 Responsibility to a client requires a lawyer to subordinate the interests of others to those of the client, but that responsibility does not imply that a lawyer may disregard the rights of third persons. It is impractical to catalogue all such rights, but they include legal restrictions on methods of obtaining evidence from third persons and unwarranted intrusions into privileged relationships, such as the client-lawyer relationship.
 Division (b) recognizes that lawyers sometimes receive documents that were mistakenly sent or produced by opposing parties or their lawyers. If a lawyer knows or reasonably should know that such a document was sent inadvertently, then this rule requires the lawyer to promptly notify the sender. For purposes of this rule, “document” includes e-mail or other electronic modes of transmission subject to being read or put into readable form.
 Some lawyers may choose to return a document unread, for example, when the lawyer learns before receiving the document that it was sent inadvertently to the wrong address. Where a lawyer is not required by applicable law to do so, the decision to voluntarily return such a document is a matter of professional judgment ordinarily reserved to the lawyer. See Rules 1.2 and 1.4.
Comparison to former Ohio Code of Professional Responsibility

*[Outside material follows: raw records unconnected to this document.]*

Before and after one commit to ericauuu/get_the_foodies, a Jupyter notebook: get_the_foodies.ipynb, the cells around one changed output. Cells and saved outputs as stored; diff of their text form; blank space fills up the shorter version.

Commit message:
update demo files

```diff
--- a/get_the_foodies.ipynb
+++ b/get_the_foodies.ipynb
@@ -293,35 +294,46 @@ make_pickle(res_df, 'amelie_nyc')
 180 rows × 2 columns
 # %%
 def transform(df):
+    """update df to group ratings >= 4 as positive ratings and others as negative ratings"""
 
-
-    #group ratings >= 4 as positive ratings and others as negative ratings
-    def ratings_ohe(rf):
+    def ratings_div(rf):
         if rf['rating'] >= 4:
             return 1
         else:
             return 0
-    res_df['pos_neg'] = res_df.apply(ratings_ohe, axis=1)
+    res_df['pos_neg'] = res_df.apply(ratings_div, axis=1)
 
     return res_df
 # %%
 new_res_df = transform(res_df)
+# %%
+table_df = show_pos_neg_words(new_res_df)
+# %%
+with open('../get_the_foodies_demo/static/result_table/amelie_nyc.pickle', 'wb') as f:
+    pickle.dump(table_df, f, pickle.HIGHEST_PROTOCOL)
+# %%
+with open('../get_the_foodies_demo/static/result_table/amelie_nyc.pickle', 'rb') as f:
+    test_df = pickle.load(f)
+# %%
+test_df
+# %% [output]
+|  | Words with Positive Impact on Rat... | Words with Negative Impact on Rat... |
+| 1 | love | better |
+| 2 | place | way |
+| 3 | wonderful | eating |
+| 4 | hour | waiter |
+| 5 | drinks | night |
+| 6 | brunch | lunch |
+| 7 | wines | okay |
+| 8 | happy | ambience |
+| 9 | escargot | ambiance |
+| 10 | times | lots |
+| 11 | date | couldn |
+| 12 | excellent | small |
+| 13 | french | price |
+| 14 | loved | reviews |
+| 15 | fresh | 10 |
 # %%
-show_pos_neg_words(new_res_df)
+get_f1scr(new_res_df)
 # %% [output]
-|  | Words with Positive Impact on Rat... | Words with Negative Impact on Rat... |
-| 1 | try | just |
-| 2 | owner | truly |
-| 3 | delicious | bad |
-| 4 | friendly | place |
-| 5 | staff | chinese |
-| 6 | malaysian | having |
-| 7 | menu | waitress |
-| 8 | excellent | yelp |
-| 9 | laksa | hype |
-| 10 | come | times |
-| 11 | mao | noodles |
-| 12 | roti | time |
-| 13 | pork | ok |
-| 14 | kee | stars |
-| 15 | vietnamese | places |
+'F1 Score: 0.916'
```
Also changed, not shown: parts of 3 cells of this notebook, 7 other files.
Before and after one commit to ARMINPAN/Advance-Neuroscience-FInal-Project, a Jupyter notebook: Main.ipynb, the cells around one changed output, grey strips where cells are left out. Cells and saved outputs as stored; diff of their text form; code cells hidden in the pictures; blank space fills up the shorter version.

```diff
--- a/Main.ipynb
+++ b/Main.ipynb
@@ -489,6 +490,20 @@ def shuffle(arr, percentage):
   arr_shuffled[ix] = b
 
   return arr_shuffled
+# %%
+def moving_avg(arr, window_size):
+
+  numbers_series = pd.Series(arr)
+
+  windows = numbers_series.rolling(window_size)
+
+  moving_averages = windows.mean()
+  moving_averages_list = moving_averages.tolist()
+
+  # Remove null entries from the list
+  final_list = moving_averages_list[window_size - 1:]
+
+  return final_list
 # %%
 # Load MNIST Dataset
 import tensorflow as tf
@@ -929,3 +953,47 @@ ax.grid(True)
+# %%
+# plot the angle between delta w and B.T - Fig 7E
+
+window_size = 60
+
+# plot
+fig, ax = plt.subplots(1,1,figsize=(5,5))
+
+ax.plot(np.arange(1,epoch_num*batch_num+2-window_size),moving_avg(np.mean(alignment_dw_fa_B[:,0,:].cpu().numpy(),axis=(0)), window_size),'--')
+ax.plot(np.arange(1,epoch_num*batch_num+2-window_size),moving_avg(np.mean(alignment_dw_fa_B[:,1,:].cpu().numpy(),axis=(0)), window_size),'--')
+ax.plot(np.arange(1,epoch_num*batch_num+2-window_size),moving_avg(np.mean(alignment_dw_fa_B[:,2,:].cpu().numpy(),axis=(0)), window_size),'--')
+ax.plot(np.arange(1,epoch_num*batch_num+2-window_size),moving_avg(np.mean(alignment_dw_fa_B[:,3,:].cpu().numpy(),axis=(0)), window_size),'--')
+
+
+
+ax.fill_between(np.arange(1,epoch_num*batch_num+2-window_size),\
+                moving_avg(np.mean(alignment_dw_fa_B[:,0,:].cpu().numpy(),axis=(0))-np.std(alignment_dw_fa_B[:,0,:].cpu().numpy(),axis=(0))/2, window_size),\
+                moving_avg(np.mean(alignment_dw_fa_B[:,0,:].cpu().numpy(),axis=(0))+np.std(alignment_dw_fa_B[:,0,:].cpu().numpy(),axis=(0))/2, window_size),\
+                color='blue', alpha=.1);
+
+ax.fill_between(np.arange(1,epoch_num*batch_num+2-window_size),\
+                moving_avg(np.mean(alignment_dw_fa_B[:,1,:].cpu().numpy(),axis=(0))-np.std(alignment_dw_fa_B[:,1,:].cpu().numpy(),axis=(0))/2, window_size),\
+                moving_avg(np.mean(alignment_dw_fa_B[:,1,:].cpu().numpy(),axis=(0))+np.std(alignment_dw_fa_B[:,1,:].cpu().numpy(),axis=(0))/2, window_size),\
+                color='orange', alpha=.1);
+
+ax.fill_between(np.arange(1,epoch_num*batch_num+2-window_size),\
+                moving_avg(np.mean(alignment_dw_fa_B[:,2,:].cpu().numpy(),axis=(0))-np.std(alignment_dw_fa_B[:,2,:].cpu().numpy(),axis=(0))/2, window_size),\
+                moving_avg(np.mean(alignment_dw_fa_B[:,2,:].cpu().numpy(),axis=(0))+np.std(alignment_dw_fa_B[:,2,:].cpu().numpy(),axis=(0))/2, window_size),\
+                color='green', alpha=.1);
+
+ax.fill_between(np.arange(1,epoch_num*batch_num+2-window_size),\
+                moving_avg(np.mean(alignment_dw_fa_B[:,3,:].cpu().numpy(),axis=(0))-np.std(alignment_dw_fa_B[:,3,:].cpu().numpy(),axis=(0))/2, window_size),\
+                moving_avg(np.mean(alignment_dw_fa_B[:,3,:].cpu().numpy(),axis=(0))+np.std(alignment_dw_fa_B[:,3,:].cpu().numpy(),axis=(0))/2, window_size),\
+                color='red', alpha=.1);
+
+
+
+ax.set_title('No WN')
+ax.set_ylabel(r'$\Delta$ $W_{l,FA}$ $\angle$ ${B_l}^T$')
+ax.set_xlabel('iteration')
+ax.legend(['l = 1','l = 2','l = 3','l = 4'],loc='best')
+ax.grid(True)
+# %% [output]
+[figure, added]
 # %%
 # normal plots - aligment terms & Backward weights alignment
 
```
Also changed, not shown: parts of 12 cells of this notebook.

Rule 4.4(a) incorporates elements addressed by several provisions of the Ohio Code of Professional Responsibility. Specifically, it contains elements of: (1) DR 7-102(A)(1), which, in part, prohibits a lawyer from taking action on behalf of a client that serves merely to harass another; (2) DR 7-106(C)(2), which, in part, prohibits a lawyer from asking any question that the lawyer has no reasonable basis to believe is relevant and that is intended to degrade a third person; and (3) DR 7-108(D) and (E), which, in part, prohibit a lawyer from taking action that merely embarrasses or harasses a juror.
Rule 4.4(b) addresses the situation of when a lawyer receives a document that was inadvertently sent to the lawyer. There is no Disciplinary Rule comparable to Rule 4.4(b).
Comparison to ABA Model Rules of Professional Conduct
Rule 4.4(a) is identical to Model Rule 4.4(a), with the additional prohibition of actions that have no substantial purpose other than to “harass” a third person.
Rule 4.4(b) is identical to Model Rule 4.4(b).